::: MATERIAL PROVIDED :::
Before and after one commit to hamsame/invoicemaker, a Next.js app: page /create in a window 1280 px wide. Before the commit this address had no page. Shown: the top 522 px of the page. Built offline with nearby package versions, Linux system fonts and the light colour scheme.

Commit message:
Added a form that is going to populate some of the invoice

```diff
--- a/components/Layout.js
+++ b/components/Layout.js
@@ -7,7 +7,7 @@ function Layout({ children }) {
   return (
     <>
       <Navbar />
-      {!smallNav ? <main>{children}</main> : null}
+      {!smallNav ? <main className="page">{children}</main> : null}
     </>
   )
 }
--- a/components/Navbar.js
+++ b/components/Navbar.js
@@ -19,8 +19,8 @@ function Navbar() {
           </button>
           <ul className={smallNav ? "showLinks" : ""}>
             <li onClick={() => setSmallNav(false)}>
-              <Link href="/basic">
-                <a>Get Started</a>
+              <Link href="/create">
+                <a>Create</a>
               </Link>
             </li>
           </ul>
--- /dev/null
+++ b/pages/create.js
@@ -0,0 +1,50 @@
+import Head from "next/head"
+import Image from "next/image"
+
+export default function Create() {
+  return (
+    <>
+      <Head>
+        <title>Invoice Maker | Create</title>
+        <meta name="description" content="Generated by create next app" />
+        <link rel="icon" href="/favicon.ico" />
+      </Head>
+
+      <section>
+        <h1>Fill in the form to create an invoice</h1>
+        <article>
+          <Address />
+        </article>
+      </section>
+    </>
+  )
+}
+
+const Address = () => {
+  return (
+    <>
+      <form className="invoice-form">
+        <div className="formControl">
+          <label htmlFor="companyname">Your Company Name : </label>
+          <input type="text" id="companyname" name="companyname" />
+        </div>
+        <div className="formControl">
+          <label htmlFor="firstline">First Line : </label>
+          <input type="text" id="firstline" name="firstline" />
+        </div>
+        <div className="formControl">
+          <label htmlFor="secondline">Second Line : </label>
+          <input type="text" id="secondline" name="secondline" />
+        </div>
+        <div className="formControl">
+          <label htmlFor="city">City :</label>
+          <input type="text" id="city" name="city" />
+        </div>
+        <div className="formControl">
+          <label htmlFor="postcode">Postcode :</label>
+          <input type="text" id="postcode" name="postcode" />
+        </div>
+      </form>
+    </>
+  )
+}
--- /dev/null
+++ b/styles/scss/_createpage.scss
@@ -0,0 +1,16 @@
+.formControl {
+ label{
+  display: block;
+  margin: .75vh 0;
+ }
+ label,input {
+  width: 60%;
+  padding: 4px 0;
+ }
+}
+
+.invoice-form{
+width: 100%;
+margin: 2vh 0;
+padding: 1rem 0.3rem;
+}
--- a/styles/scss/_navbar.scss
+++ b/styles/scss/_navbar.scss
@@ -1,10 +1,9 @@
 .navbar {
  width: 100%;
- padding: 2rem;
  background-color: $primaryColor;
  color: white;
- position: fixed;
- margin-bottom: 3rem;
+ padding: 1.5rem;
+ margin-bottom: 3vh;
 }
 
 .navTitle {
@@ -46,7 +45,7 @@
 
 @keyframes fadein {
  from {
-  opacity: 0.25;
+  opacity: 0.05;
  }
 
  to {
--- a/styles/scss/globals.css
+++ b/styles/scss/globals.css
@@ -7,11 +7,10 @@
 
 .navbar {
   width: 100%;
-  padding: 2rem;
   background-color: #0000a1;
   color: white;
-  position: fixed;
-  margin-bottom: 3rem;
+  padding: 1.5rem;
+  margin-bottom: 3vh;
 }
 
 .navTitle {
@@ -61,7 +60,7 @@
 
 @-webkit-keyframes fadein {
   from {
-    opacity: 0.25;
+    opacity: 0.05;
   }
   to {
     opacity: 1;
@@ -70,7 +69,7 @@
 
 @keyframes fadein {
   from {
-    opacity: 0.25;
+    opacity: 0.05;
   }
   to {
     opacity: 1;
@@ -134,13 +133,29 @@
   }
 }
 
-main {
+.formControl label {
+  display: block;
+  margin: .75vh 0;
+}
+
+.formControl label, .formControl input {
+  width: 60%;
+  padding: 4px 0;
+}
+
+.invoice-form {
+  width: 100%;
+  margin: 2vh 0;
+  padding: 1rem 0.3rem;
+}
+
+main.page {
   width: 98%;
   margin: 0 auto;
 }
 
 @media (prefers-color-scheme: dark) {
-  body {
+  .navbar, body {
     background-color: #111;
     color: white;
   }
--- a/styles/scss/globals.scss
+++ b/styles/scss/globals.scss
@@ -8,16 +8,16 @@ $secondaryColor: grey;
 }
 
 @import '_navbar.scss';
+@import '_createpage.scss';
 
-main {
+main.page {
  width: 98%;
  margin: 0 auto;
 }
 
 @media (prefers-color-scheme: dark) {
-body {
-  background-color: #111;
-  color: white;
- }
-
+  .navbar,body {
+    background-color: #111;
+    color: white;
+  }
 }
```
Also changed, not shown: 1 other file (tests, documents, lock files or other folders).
:::
#### [WHAT IS BEING ASKED]
Given the word "Layout", show every line of the records that contains it.

#### [TASK SOLUTION]
--- a/components/Layout.js
+++ b/components/Layout.js
@@ -7,7 +7,7 @@ function Layout({ children }) {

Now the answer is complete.